• **What this task involves**:
Pictures aside, the data must be reproduced exactly.

Data entries:
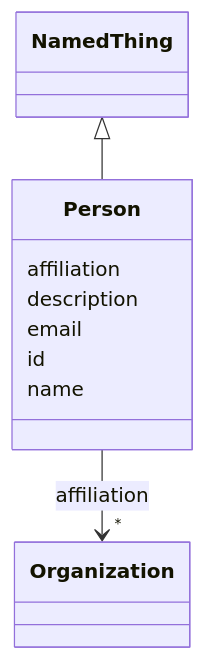
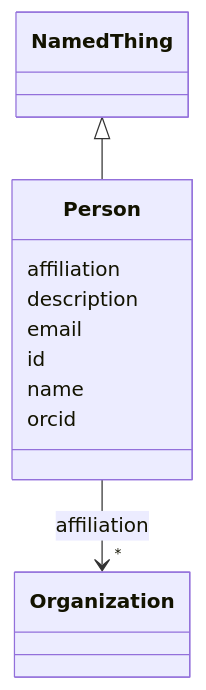
One commit to bridge2ai/data-sheets-schema changed the diagram in docs/Person.md. Above: the diagram before and after it, drawn with Mermaid. The commit also changed other lines of this file and 682 other files, not shown here.

````diff
--- a/docs/Person.md
+++ b/docs/Person.md
@@ -18,28 +18,30 @@
 ```mermaid
  classDiagram
     class Person
     click Person href "../Person/"
       NamedThing <|-- Person
         click NamedThing href "../NamedThing/"
       
       Person : affiliation
         
           
     
         
         
         Person --> "*" Organization : affiliation
         click Organization href "../Organization/"
     
 
         
       Person : description
         
       Person : email
         
       Person : id
         
       Person : name
         
+      Person : orcid
+        
       
 ```
````
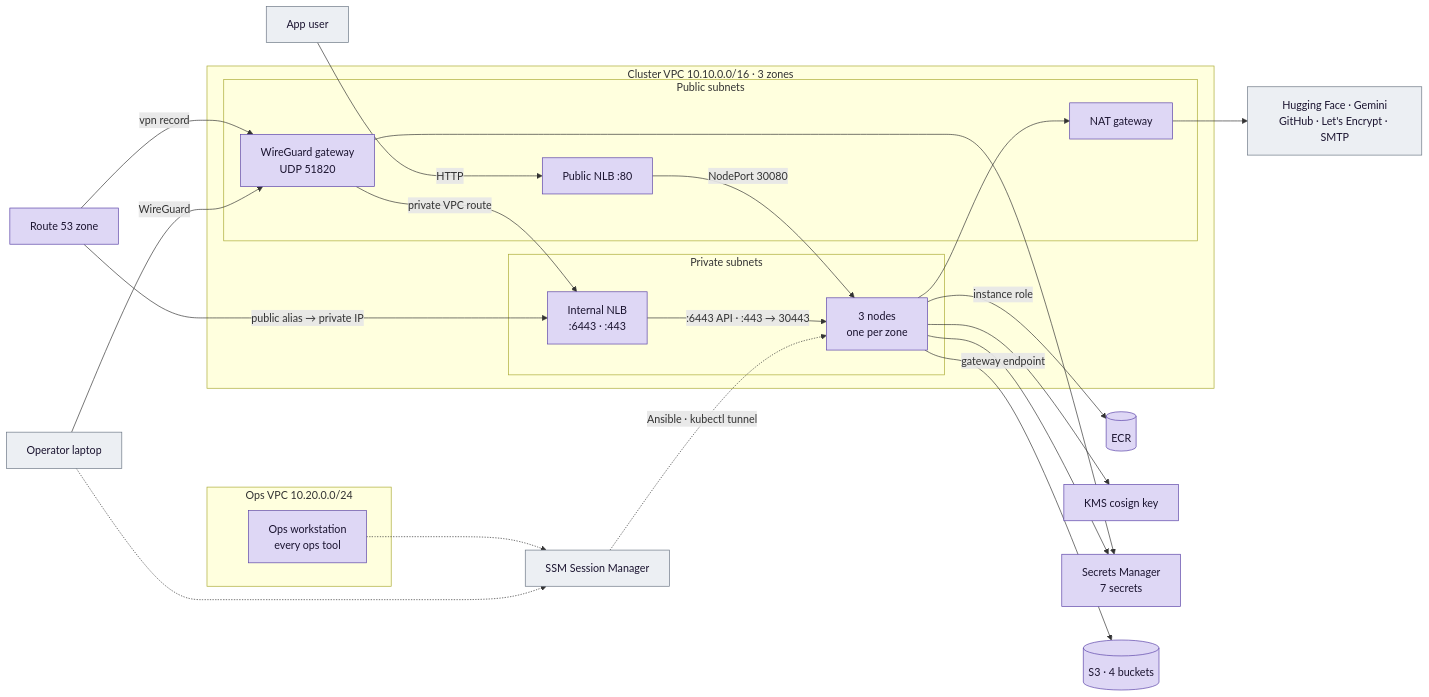
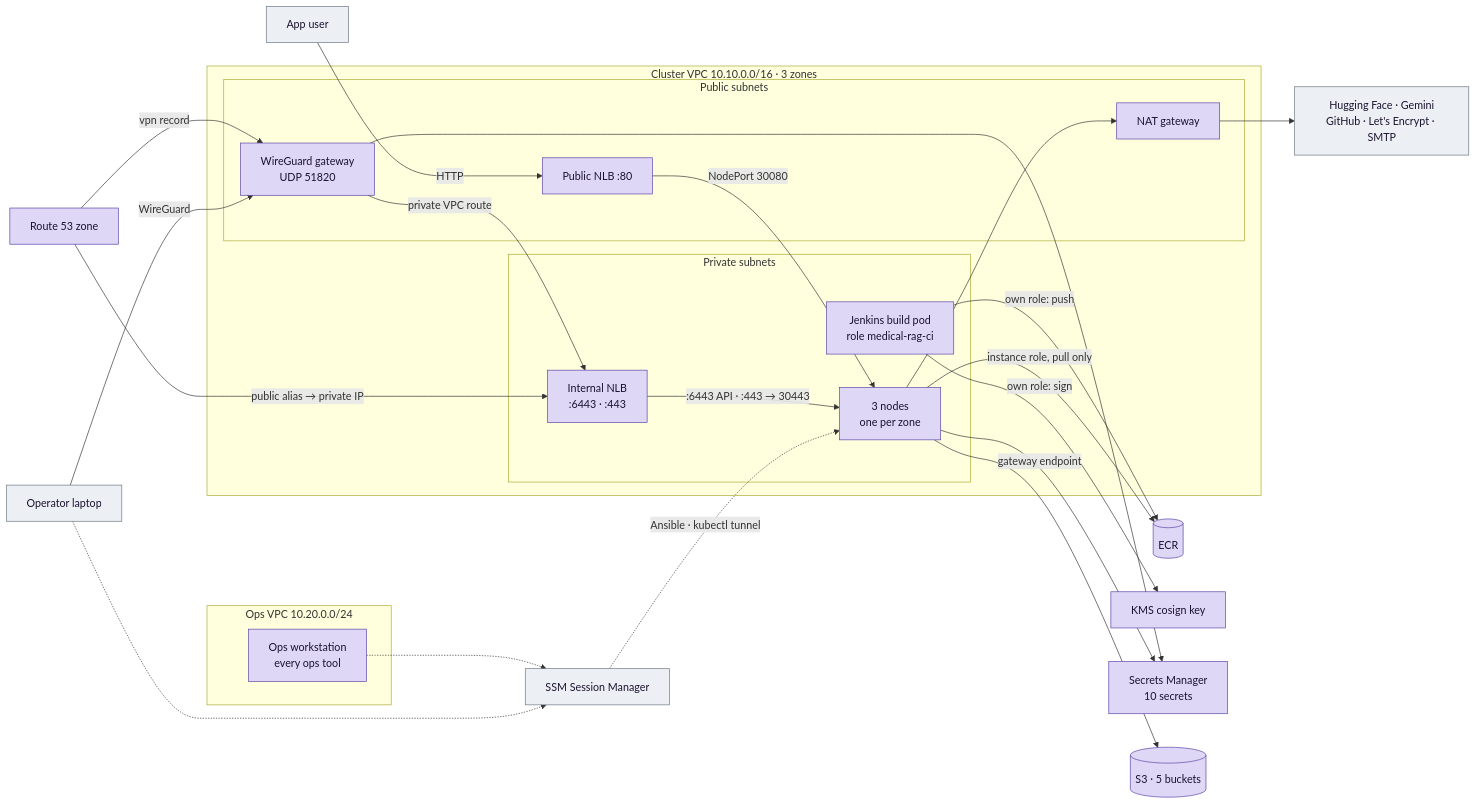
One commit to biabeogo147/Medical-RAG-Chatbot changed the first of 3 diagrams in README.md. Above: the diagram before and after it, drawn with Mermaid. The commit also changed other lines of this file and 11 other files, not shown here.

````diff
--- a/README.md
+++ b/README.md
@@ -39,48 +40,50 @@
 ```mermaid
 flowchart LR
     OP["Operator laptop"]
     USER["App user"]
     SSM["SSM Session Manager"]
 
     subgraph OPSVPC["Ops VPC 10.20.0.0/24"]
         WS["Ops workstation<br/>every ops tool"]
     end
 
     subgraph VPC["Cluster VPC 10.10.0.0/16 · 3 zones"]
         subgraph PUB["Public subnets"]
             PNLB["Public NLB :80"]
             VPN["WireGuard gateway<br/>UDP 51820"]
             NAT["NAT gateway"]
         end
         subgraph PRIV["Private subnets"]
             NODES["3 nodes<br/>one per zone"]
+            CIPOD["Jenkins build pod<br/>role medical-rag-ci"]
             INLB["Internal NLB<br/>:6443 · :443"]
         end
     end
 
     R53["Route 53 zone"]
     ECR[("ECR")]
     KMS["KMS cosign key"]
-    SM["Secrets Manager<br/>7 secrets"]
-    S3[("S3 · 4 buckets")]
+    SM["Secrets Manager<br/>10 secrets"]
+    S3[("S3 · 5 buckets")]
     EXT["Hugging Face · Gemini<br/>GitHub · Let's Encrypt · SMTP"]
 
     USER -->|"HTTP"| PNLB -->|"NodePort 30080"| NODES
     OP -->|"WireGuard"| VPN -->|"private VPC route"| INLB
     OP -.-> SSM
     WS -.-> SSM -.->|"Ansible · kubectl tunnel"| NODES
     INLB -->|":6443 API · :443 → 30443"| NODES
     NODES --> NAT --> EXT
-    NODES -->|"instance role"| ECR
+    NODES -->|"instance role, pull only"| ECR
     NODES --> SM
     NODES -->|"gateway endpoint"| S3
-    NODES --> KMS
+    CIPOD -->|"own role: push"| ECR
+    CIPOD -->|"own role: sign"| KMS
     VPN --> SM
     R53 -->|"public alias → private IP"| INLB
     R53 -->|"vpn record"| VPN
 
     classDef tf fill:#ded7f5,stroke:#5b43a8,color:#1b1430;
     classDef ext fill:#eceff3,stroke:#6b7684,color:#1b1430;
-    class WS,PNLB,INLB,VPN,NAT,NODES,R53,ECR,KMS,SM,S3 tf
+    class WS,PNLB,INLB,VPN,NAT,NODES,CIPOD,R53,ECR,KMS,SM,S3 tf
     class OP,USER,SSM,EXT ext
 ```
````
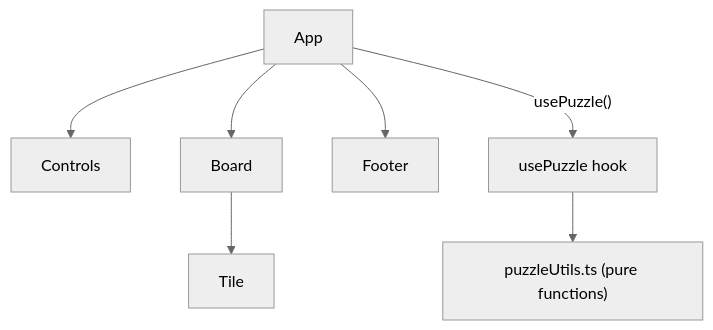
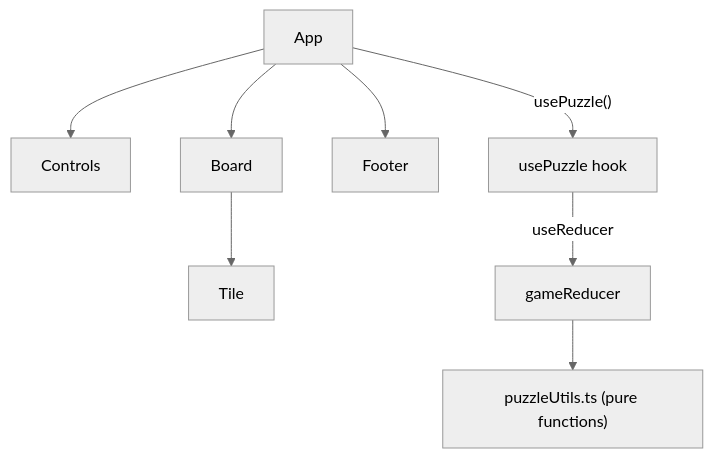
One commit to msfern/slido changed the diagram in README.md. Above: the diagram before and after it, drawn with Mermaid (neutral theme). The commit also changed other lines of this file and 40 other files, not shown here.

````diff
--- a/README.md
+++ b/README.md
@@ -88,9 +80,10 @@
 ```mermaid
 flowchart TD
     App --> Controls
     App --> Board
     App --> Footer
     Board --> Tile
     App -->|"usePuzzle()"| Hook["usePuzzle hook"]
-    Hook --> puzzleUtils["puzzleUtils.ts (pure functions)"]
+    Hook -->|"useReducer"| Reducer["gameReducer"]
+    Reducer --> puzzleUtils["puzzleUtils.ts (pure functions)"]
 ```
````
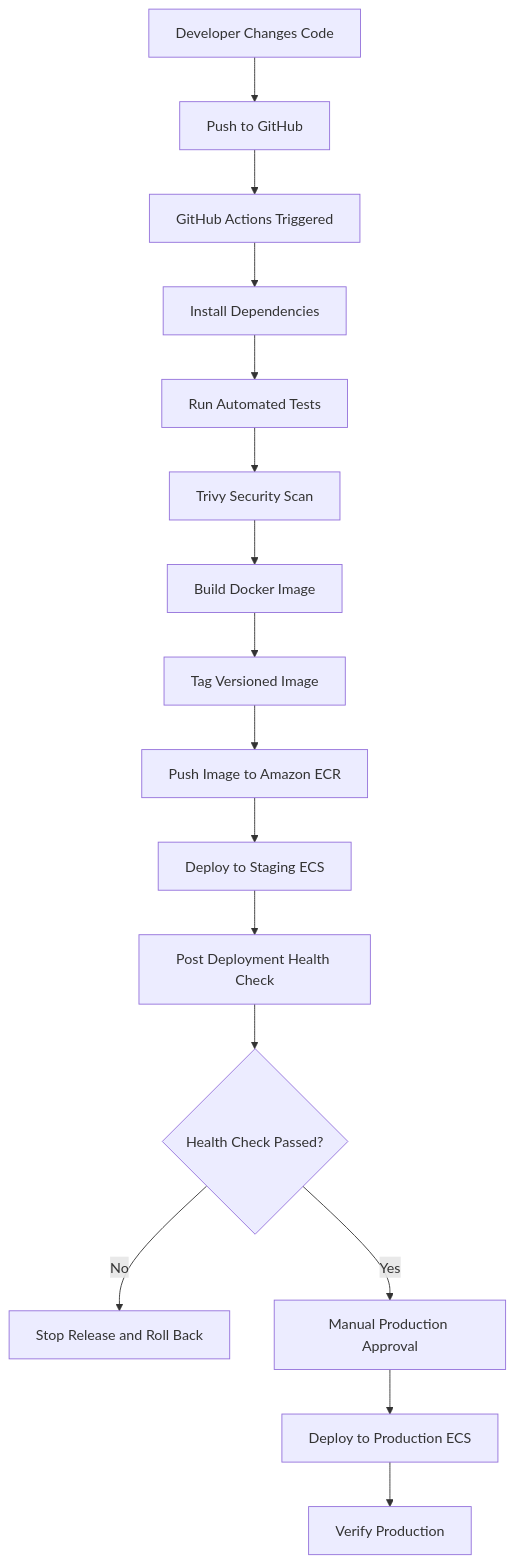
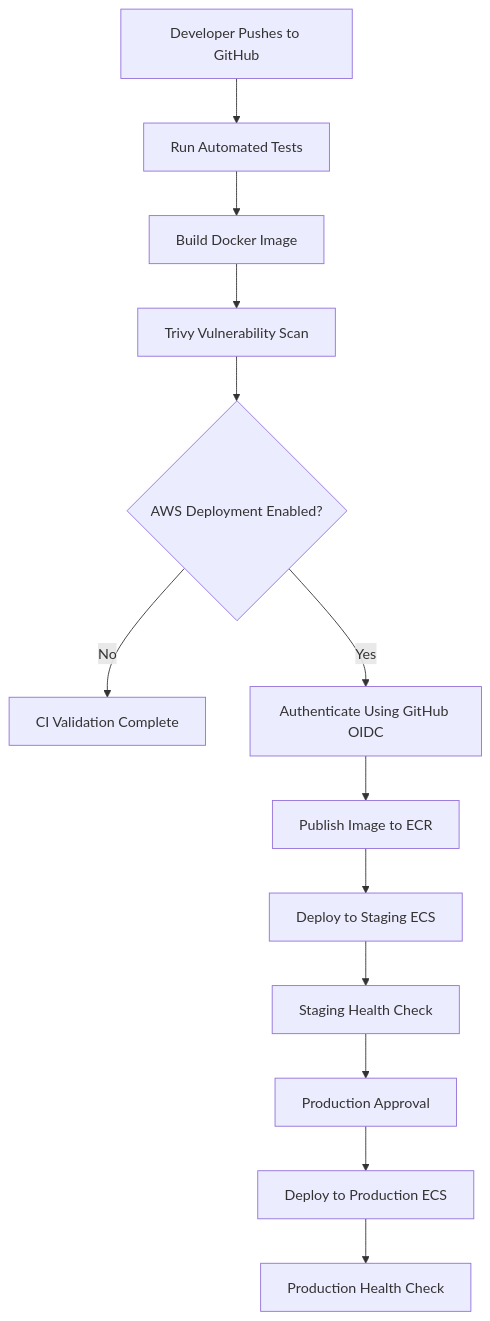
The third of 5 diagrams in README.md (shiwanshu97/cloud-native-sessions-api), drawn with Mermaid before and after one commit. The commit also changed other lines of this file and 14 other files, not shown here.

````diff
--- a/README.md
+++ b/README.md
@@ -621,18 +888,15 @@
 ```mermaid
 flowchart TD
-    A["Developer Changes Code"] --> B["Push to GitHub"]
-    B --> C["GitHub Actions Triggered"]
-    C --> D["Install Dependencies"]
-    D --> E["Run Automated Tests"]
-    E --> F["Trivy Security Scan"]
-    F --> G["Build Docker Image"]
-    G --> H["Tag Versioned Image"]
-    H --> I["Push Image to Amazon ECR"]
-    I --> J["Deploy to Staging ECS"]
-    J --> K["Post Deployment Health Check"]
-    K --> L{"Health Check Passed?"}
-    L -->|No| M["Stop Release and Roll Back"]
-    L -->|Yes| N["Manual Production Approval"]
-    N --> O["Deploy to Production ECS"]
-    O --> P["Verify Production"]
+    A["Developer Pushes to GitHub"] --> B["Run Automated Tests"]
+    B --> C["Build Docker Image"]
+    C --> D["Trivy Vulnerability Scan"]
+    D --> E{"AWS Deployment Enabled?"}
+    E -->|No| F["CI Validation Complete"]
+    E -->|Yes| G["Authenticate Using GitHub OIDC"]
+    G --> H["Publish Image to ECR"]
+    H --> I["Deploy to Staging ECS"]
+    I --> J["Staging Health Check"]
+    J --> K["Production Approval"]
+    K --> L["Deploy to Production ECS"]
+    L --> M["Production Health Check"]
 ```
````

• **Your solution**:
One commit to bridge2ai/data-sheets-schema changed the diagram in docs/Person.md. Above: the diagram before and after it, drawn with Mermaid. The commit also changed other lines of this file and 682 other files, not shown here.

````diff
--- a/docs/Person.md
+++ b/docs/Person.md
@@ -18,28 +18,30 @@
 ```mermaid
  classDiagram
     class Person
     click Person href "../Person/"
       NamedThing <|-- Person
         click NamedThing href "../NamedThing/"
       
       Person : affiliation
         
           
     
         
         
         Person --> "*" Organization : affiliation
         click Organization href "../Organization/"
     
 
         
       Person : description
         
       Person : email
         
       Person : id
         
       Person : name
         
+      Person : orcid
+        
       
 ```
````
One commit to biabeogo147/Medical-RAG-Chatbot changed the first of 3 diagrams in README.md. Above: the diagram before and after it, drawn with Mermaid. The commit also changed other lines of this file and 11 other files, not shown here.

````diff
--- a/README.md
+++ b/README.md
@@ -39,48 +40,50 @@
 ```mermaid
 flowchart LR
     OP["Operator laptop"]
     USER["App user"]
     SSM["SSM Session Manager"]
 
     subgraph OPSVPC["Ops VPC 10.20.0.0/24"]
         WS["Ops workstation<br/>every ops tool"]
     end
 
     subgraph VPC["Cluster VPC 10.10.0.0/16 · 3 zones"]
         subgraph PUB["Public subnets"]
             PNLB["Public NLB :80"]
             VPN["WireGuard gateway<br/>UDP 51820"]
             NAT["NAT gateway"]
         end
         subgraph PRIV["Private subnets"]
             NODES["3 nodes<br/>one per zone"]
+            CIPOD["Jenkins build pod<br/>role medical-rag-ci"]
             INLB["Internal NLB<br/>:6443 · :443"]
         end
     end
 
     R53["Route 53 zone"]
     ECR[("ECR")]
     KMS["KMS cosign key"]
-    SM["Secrets Manager<br/>7 secrets"]
-    S3[("S3 · 4 buckets")]
+    SM["Secrets Manager<br/>10 secrets"]
+    S3[("S3 · 5 buckets")]
     EXT["Hugging Face · Gemini<br/>GitHub · Let's Encrypt · SMTP"]
 
     USER -->|"HTTP"| PNLB -->|"NodePort 30080"| NODES
     OP -->|"WireGuard"| VPN -->|"private VPC route"| INLB
     OP -.-> SSM
     WS -.-> SSM -.->|"Ansible · kubectl tunnel"| NODES
     INLB -->|":6443 API · :443 → 30443"| NODES
     NODES --> NAT --> EXT
-    NODES -->|"instance role"| ECR
+    NODES -->|"instance role, pull only"| ECR
     NODES --> SM
     NODES -->|"gateway endpoint"| S3
-    NODES --> KMS
+    CIPOD -->|"own role: push"| ECR
+    CIPOD -->|"own role: sign"| KMS
     VPN --> SM
     R53 -->|"public alias → private IP"| INLB
     R53 -->|"vpn record"| VPN
 
     classDef tf fill:#ded7f5,stroke:#5b43a8,color:#1b1430;
     classDef ext fill:#eceff3,stroke:#6b7684,color:#1b1430;
-    class WS,PNLB,INLB,VPN,NAT,NODES,R53,ECR,KMS,SM,S3 tf
+    class WS,PNLB,INLB,VPN,NAT,NODES,CIPOD,R53,ECR,KMS,SM,S3 tf
     class OP,USER,SSM,EXT ext
 ```
````
One commit to msfern/slido changed the diagram in README.md. Above: the diagram before and after it, drawn with Mermaid (neutral theme). The commit also changed other lines of this file and 40 other files, not shown here.

````diff
--- a/README.md
+++ b/README.md
@@ -88,9 +80,10 @@
 ```mermaid
 flowchart TD
     App --> Controls
     App --> Board
     App --> Footer
     Board --> Tile
     App -->|"usePuzzle()"| Hook["usePuzzle hook"]
-    Hook --> puzzleUtils["puzzleUtils.ts (pure functions)"]
+    Hook -->|"useReducer"| Reducer["gameReducer"]
+    Reducer --> puzzleUtils["puzzleUtils.ts (pure functions)"]
 ```
````
The third of 5 diagrams in README.md (shiwanshu97/cloud-native-sessions-api), drawn with Mermaid before and after one commit. The commit also changed other lines of this file and 14 other files, not shown here.

````diff
--- a/README.md
+++ b/README.md
@@ -621,18 +888,15 @@
 ```mermaid
 flowchart TD
-    A["Developer Changes Code"] --> B["Push to GitHub"]
-    B --> C["GitHub Actions Triggered"]
-    C --> D["Install Dependencies"]
-    D --> E["Run Automated Tests"]
-    E --> F["Trivy Security Scan"]
-    F --> G["Build Docker Image"]
-    G --> H["Tag Versioned Image"]
-    H --> I["Push Image to Amazon ECR"]
-    I --> J["Deploy to Staging ECS"]
-    J --> K["Post Deployment Health Check"]
-    K --> L{"Health Check Passed?"}
-    L -->|No| M["Stop Release and Roll Back"]
-    L -->|Yes| N["Manual Production Approval"]
-    N --> O["Deploy to Production ECS"]
-    O --> P["Verify Production"]
+    A["Developer Pushes to GitHub"] --> B["Run Automated Tests"]
+    B --> C["Build Docker Image"]
+    C --> D["Trivy Vulnerability Scan"]
+    D --> E{"AWS Deployment Enabled?"}
+    E -->|No| F["CI Validation Complete"]
+    E -->|Yes| G["Authenticate Using GitHub OIDC"]
+    G --> H["Publish Image to ECR"]
+    H --> I["Deploy to Staging ECS"]
+    I --> J["Staging Health Check"]
+    J --> K["Production Approval"]
+    K --> L["Deploy to Production ECS"]
+    L --> M["Production Health Check"]
 ```
````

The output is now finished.